Senate Bill 586 Requires the Oregon Housing and Community Services to Provide Services to Marina Tenants
During the next year, the landlords and tenants of the Coalition and its Marina Issues Subcommittee worked to negotiate changes to the existing laws which became SB586 and their Coalition bill voted into law in 2019, nearly unanimously.
As part of the new laws, most of which went into effect on January 1, 2020, Oregon state included marina tenants and landlords in the program coverage of the Manufactured Communities Resource Center (MCRC). The MCRC changed its name to reflect the inclusion of marina tenants and became the Manufactured and Marina Communities Resource Center (MMCRC).
Marina tenants now had access to the same state supported education, programs, and support that manufactured park tenants had access to. Marina landlords are now required to register with the MMCRC, take continuing education classes about the laws and managing marinas, notify the MMCRC when they are considering selling their marinas to give tenants an opportunity to purchase, and access to the new no-cost dispute resolution tool – Mandatory Mediation.
OSTA and FHO See an Opportunity
With marina tenants now included under the umbrella of the MMCRC, and with many of the Chapter 90 laws changing to now include floating home tenants under the laws that govern park tenancies, OSTA realized that this legislative inclusion provided a mutual opportunity for the groups to unite in common advocacy goals and become stronger together.
There are more floating homes in Oregon than anywhere else in North America. The Portland area has approximately 1,500 floating homes compared to Seattle which only has about 500. Approximately half of the Portland Metro-Area’s floating homes (from Gresham to St. Helens) have already been purchased by their tenants and become cooperative or “condominiumized.” The remaining floating home marinas remain owned by a single owner who is the landlord to floating home owner tenants.
The kinds of landlord problems that marina tenants face are the same as those that park residents face – landlords who try to enforce invalid rules or overstep their legal authority and violate their tenants’ rights.

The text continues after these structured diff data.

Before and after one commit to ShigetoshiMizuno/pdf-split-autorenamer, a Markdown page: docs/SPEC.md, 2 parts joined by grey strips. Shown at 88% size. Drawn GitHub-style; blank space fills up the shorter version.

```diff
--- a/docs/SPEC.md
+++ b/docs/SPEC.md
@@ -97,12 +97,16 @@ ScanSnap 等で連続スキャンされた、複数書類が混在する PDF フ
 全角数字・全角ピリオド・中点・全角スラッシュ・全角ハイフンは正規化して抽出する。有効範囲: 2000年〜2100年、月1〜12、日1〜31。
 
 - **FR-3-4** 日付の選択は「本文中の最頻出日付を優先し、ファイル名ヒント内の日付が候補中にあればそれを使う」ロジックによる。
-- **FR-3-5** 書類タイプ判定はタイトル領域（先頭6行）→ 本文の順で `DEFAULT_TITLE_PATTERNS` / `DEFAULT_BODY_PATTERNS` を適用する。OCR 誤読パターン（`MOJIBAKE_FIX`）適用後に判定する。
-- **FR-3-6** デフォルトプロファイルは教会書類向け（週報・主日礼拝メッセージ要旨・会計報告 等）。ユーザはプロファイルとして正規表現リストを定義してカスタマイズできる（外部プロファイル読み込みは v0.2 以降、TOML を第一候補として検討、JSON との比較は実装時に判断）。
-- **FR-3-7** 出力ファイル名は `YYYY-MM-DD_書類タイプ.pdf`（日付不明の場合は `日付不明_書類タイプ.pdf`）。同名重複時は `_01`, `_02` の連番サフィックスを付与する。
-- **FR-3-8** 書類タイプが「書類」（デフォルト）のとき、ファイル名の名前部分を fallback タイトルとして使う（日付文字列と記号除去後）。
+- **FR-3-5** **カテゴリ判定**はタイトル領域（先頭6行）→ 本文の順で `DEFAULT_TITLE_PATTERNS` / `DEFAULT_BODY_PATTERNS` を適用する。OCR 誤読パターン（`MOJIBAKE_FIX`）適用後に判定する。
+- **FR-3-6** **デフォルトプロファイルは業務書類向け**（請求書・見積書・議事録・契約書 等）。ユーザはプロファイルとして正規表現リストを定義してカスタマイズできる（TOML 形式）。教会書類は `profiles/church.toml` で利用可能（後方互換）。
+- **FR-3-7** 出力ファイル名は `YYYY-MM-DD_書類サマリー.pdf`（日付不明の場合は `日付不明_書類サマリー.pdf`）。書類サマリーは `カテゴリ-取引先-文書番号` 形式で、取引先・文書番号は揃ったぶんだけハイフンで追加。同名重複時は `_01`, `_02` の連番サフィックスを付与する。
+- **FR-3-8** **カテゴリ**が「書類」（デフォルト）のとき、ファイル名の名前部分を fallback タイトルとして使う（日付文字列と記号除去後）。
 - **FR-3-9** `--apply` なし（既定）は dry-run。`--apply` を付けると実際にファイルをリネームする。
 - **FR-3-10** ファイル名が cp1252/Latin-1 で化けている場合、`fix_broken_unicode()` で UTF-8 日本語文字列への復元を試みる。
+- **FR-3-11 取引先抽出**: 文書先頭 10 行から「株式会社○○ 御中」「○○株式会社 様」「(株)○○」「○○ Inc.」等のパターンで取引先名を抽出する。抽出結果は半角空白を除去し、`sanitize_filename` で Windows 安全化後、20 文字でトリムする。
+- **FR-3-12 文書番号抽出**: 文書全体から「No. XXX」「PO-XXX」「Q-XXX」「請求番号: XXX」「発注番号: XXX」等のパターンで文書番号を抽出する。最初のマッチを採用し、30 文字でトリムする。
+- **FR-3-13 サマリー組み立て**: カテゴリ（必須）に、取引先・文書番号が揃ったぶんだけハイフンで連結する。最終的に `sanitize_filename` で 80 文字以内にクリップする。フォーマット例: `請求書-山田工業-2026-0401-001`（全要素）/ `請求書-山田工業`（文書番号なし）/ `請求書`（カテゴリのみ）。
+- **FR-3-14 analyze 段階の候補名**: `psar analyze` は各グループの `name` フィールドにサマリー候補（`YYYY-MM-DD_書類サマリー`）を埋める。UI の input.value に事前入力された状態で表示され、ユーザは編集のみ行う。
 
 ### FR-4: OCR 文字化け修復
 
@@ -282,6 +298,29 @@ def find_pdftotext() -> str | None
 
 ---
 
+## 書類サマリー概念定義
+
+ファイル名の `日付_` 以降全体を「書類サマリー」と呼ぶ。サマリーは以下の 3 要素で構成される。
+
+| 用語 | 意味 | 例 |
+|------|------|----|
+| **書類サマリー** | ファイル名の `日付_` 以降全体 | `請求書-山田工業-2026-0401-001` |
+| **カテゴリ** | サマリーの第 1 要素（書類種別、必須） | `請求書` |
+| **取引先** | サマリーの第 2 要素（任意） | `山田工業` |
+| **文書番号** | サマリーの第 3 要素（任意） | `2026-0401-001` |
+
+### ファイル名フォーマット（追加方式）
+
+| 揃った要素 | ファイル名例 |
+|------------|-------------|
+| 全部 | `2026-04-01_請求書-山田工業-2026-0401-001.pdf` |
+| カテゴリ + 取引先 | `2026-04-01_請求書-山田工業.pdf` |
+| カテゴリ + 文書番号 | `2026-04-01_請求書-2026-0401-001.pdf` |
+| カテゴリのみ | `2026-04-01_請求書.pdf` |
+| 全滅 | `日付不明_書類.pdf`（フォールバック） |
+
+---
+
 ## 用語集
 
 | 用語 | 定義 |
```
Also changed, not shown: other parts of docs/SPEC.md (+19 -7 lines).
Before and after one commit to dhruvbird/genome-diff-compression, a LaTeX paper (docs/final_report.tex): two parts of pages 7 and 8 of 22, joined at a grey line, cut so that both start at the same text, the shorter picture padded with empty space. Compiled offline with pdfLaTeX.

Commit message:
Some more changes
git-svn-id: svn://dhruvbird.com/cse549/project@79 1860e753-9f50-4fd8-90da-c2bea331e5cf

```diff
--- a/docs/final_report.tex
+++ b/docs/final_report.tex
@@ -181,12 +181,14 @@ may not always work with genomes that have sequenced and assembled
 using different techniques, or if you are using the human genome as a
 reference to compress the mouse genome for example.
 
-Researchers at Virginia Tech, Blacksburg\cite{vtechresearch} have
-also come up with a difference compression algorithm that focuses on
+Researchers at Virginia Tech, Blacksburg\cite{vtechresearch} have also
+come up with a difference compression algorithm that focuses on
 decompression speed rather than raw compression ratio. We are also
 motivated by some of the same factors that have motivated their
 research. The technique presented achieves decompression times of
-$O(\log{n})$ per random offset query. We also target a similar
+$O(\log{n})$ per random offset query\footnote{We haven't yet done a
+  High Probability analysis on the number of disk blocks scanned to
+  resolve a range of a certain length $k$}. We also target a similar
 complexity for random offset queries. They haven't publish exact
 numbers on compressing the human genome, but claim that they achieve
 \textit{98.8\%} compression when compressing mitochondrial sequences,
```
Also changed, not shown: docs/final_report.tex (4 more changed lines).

When marina and park residents come together, their power grows exponentially. Marina residents gain the benefit of an education, empowerment, and advocacy organization’s 40+ years of experience in improving tenant protections and park tenants gain the benefit of fresh, new energy from hundreds of marina residents who have not been represented or supported previously.
Together, park and marina residents have the opportunity to amplify their voices together for positive legislative change.